What is being asked
Look through the material below and report every line that includes "textbf".

Exercise materials

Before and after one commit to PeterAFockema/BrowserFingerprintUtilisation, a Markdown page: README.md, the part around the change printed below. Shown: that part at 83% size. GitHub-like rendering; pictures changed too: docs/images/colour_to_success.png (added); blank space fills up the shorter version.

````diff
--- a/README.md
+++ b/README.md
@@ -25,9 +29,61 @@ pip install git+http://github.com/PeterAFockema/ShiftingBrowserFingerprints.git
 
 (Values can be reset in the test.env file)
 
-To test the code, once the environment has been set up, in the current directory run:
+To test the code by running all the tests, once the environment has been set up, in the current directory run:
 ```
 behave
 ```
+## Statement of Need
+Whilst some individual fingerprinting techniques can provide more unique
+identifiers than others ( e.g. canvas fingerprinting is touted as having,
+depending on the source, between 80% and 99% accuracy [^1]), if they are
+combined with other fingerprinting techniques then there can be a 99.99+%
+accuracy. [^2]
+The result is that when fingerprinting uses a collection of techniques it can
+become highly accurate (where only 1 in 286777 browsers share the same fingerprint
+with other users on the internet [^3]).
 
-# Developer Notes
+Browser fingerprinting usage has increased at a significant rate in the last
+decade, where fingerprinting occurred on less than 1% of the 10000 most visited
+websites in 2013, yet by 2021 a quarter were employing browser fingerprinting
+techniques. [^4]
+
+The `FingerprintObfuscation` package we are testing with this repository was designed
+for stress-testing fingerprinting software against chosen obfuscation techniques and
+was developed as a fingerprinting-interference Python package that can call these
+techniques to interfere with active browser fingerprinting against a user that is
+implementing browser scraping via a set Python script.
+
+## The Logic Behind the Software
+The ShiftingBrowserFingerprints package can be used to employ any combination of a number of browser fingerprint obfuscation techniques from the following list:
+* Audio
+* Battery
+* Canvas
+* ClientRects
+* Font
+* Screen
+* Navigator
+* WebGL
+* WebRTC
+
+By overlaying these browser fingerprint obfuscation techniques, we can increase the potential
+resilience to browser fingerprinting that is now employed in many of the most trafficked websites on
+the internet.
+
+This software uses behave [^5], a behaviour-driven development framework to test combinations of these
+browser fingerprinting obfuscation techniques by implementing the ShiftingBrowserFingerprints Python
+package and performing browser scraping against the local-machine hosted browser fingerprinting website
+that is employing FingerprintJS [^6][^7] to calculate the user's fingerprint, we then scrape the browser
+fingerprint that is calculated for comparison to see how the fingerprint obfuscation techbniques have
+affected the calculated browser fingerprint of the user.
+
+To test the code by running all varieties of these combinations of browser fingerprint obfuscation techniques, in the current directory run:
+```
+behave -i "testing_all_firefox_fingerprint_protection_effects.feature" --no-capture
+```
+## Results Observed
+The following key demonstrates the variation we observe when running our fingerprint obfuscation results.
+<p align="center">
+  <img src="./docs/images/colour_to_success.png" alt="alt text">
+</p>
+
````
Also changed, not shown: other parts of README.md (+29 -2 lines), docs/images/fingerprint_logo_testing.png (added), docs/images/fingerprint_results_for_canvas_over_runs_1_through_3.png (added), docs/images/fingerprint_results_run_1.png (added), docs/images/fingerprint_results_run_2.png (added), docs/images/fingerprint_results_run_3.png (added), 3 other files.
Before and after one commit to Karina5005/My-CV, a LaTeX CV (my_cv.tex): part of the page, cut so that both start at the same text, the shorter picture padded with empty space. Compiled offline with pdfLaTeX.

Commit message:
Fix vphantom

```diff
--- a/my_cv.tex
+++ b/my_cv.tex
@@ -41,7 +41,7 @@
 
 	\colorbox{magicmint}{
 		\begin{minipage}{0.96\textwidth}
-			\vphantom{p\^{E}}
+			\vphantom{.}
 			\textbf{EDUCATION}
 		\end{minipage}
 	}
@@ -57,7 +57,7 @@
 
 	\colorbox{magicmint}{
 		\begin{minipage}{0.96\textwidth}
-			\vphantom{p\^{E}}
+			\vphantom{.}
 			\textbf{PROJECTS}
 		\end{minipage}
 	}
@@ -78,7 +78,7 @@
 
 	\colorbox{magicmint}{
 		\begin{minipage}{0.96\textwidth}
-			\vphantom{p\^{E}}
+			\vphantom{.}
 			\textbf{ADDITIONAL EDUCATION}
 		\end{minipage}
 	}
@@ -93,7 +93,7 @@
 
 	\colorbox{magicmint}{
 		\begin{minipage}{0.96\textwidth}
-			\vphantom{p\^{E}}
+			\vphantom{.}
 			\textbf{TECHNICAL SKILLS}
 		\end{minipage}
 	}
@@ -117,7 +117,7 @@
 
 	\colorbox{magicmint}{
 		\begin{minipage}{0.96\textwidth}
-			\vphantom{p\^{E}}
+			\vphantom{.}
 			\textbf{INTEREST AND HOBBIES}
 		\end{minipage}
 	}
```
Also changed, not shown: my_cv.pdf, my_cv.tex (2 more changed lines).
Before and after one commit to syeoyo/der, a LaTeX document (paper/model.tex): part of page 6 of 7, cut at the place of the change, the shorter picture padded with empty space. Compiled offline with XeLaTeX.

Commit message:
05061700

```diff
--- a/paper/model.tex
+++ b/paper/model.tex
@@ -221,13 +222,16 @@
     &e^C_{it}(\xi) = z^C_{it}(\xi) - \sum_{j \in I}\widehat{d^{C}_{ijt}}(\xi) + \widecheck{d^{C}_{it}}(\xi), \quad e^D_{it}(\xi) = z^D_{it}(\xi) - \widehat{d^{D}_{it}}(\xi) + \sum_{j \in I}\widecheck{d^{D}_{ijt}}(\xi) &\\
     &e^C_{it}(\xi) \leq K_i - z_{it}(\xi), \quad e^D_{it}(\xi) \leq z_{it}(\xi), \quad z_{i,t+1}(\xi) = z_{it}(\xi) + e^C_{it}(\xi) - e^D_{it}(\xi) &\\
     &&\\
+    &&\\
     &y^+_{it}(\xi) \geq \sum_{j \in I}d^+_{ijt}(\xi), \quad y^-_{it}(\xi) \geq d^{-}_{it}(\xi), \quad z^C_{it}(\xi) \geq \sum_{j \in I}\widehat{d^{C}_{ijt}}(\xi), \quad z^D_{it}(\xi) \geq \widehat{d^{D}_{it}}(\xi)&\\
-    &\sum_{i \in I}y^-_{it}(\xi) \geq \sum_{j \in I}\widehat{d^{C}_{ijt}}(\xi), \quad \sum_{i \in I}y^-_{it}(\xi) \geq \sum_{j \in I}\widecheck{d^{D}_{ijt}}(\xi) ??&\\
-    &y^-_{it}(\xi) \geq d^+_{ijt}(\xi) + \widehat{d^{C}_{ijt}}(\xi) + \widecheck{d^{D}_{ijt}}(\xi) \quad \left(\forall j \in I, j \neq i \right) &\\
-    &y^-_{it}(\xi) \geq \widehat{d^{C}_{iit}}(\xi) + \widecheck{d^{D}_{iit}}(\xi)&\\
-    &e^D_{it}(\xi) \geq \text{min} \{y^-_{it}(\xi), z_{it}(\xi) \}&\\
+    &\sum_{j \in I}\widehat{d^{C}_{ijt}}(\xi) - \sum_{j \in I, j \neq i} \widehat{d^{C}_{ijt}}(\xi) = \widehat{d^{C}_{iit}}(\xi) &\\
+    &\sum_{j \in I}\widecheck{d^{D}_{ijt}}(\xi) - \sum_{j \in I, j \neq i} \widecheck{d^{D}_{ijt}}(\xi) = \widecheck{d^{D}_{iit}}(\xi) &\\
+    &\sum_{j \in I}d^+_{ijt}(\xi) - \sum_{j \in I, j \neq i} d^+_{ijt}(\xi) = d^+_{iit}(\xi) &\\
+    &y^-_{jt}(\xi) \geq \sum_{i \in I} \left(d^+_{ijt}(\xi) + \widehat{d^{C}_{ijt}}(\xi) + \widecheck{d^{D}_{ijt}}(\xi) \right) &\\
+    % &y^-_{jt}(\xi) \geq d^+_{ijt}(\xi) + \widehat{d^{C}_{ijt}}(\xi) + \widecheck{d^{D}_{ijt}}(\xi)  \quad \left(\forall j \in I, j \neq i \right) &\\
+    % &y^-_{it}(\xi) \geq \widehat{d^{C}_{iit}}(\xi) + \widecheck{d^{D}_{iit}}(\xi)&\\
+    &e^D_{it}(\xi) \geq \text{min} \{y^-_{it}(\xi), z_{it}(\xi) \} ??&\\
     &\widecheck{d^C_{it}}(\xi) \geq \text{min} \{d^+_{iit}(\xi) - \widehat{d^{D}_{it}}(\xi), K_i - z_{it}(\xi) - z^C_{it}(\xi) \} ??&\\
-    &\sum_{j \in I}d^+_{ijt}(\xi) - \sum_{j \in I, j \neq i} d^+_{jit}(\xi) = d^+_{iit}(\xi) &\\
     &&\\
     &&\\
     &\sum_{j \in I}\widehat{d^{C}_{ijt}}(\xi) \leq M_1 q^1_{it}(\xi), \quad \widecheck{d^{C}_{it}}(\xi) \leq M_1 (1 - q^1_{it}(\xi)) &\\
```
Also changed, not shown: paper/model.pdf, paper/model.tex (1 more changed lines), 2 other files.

Exercise answer
 			\textbf{EDUCATION}
 			\textbf{PROJECTS}
 			\textbf{ADDITIONAL EDUCATION}
 			\textbf{TECHNICAL SKILLS}
 			\textbf{INTEREST AND HOBBIES}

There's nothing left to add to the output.